After years of diligence and perseverance, multinational team invented an algorithm for movie-recommendation that improves upon Netflix’s current algorithm by over 10%, beating the many other teams that vied for the same achievement. But this is all part of a contest: The team that accomplishes the goal (10% improvement in accuracy) and maintains their lead for a month wins one million dollars. The rest have just wasted their time.

Crowdsourcing is like an all-pay auction. One person benefits, and everyone else loses. In this case, even the team that “wins” isn’t necessarily winning. Think about it: Netflix is a 2 billion-dollars-a-year business. If you start a competing company whose product recommendations are over 10% better than that of the leading competitor (Netflix), don’t you think that you will get at least 0.01% of the 2 billion dollar business? That’s 200,000 dollars, every year. If you don’t think you can get even 0.01% of the business, then your algorithm isn’t good enough.
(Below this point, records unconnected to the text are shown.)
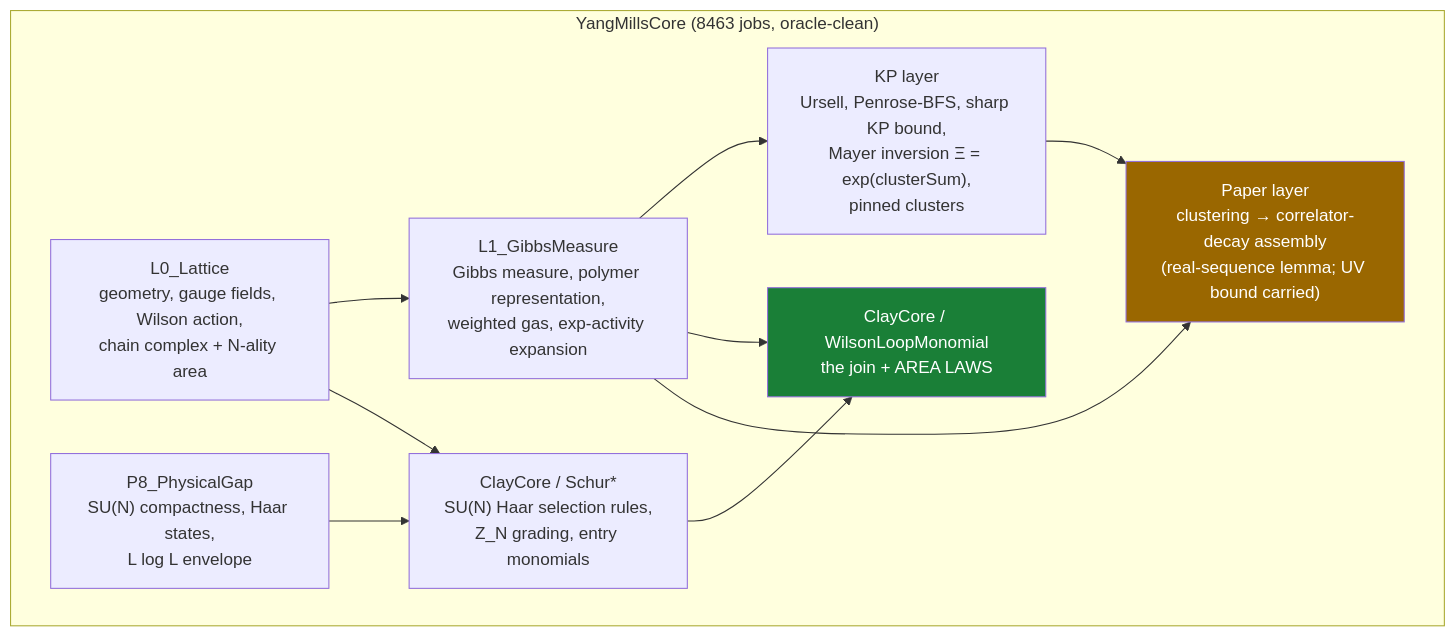
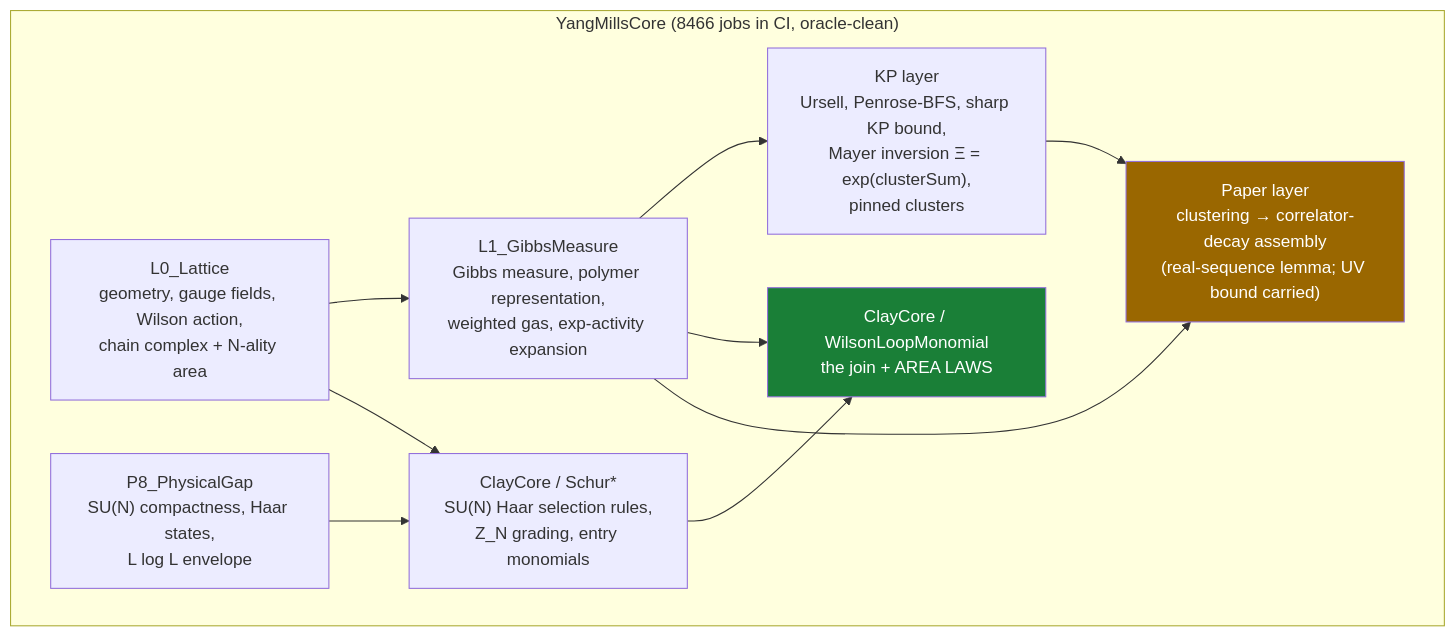
Before and after one commit to lluiseriksson/THE-ERIKSSON-PROGRAMME: the diagram in README.md, drawn with Mermaid. The commit also changed other lines of this file and 3 other files, not shown here.

First line of the commit message:
docs: record the CI core build (8466 jobs, run 38559635653) as the one count

````diff
--- a/README.md
+++ b/README.md
@@ -272,20 +276,20 @@
 ```mermaid
 graph TD
-    subgraph core["YangMillsCore  (8463 jobs, oracle-clean)"]
+    subgraph core["YangMillsCore  (8466 jobs in CI, oracle-clean)"]
         L0["L0_Lattice<br/>geometry, gauge fields, Wilson action,<br/>chain complex + N-ality area"]
         L1["L1_GibbsMeasure<br/>Gibbs measure, polymer representation,<br/>weighted gas, exp-activity expansion"]
         KP["KP layer<br/>Ursell, Penrose-BFS, sharp KP bound,<br/>Mayer inversion Ξ = exp(clusterSum),<br/>pinned clusters"]
         SCHUR["ClayCore / Schur*<br/>SU(N) Haar selection rules,<br/>Z_N grading, entry monomials"]
         WLM["ClayCore / WilsonLoopMonomial<br/>the join + AREA LAWS"]
         PAPER["Paper layer<br/>clustering → correlator-decay assembly<br/>(real-sequence lemma; UV bound carried)"]
         P8["P8_PhysicalGap<br/>SU(N) compactness, Haar states,<br/>L log L envelope"]
     end
     L0 --> L1 --> KP
     L0 --> SCHUR --> WLM
     L1 --> WLM
     L1 --> PAPER
     KP --> PAPER
     P8 --> SCHUR
     style WLM fill:#1a7f37,color:#fff
     style PAPER fill:#9a6700,color:#fff
 ```
````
Speaking of algorithms, I am curious how they determined the 10% rate, and how efficient the algorithm is. If it takes twice as much computing power to produce a recommendation that’s 10% better, perhaps it does not make business sense (to double the cluster size). If it’s an NP-hard algorithm that works only on small samples, then it’s obviously not going to scale to all of Netflix. The semantics of the competition are important–so what are they?

I do wonder though: For those who participate in Crowdsourcing projects, do they expect to win? If so, how do they react to losing? If not, then are they participating just “for fun” or the experience? Really–what’s the incentive?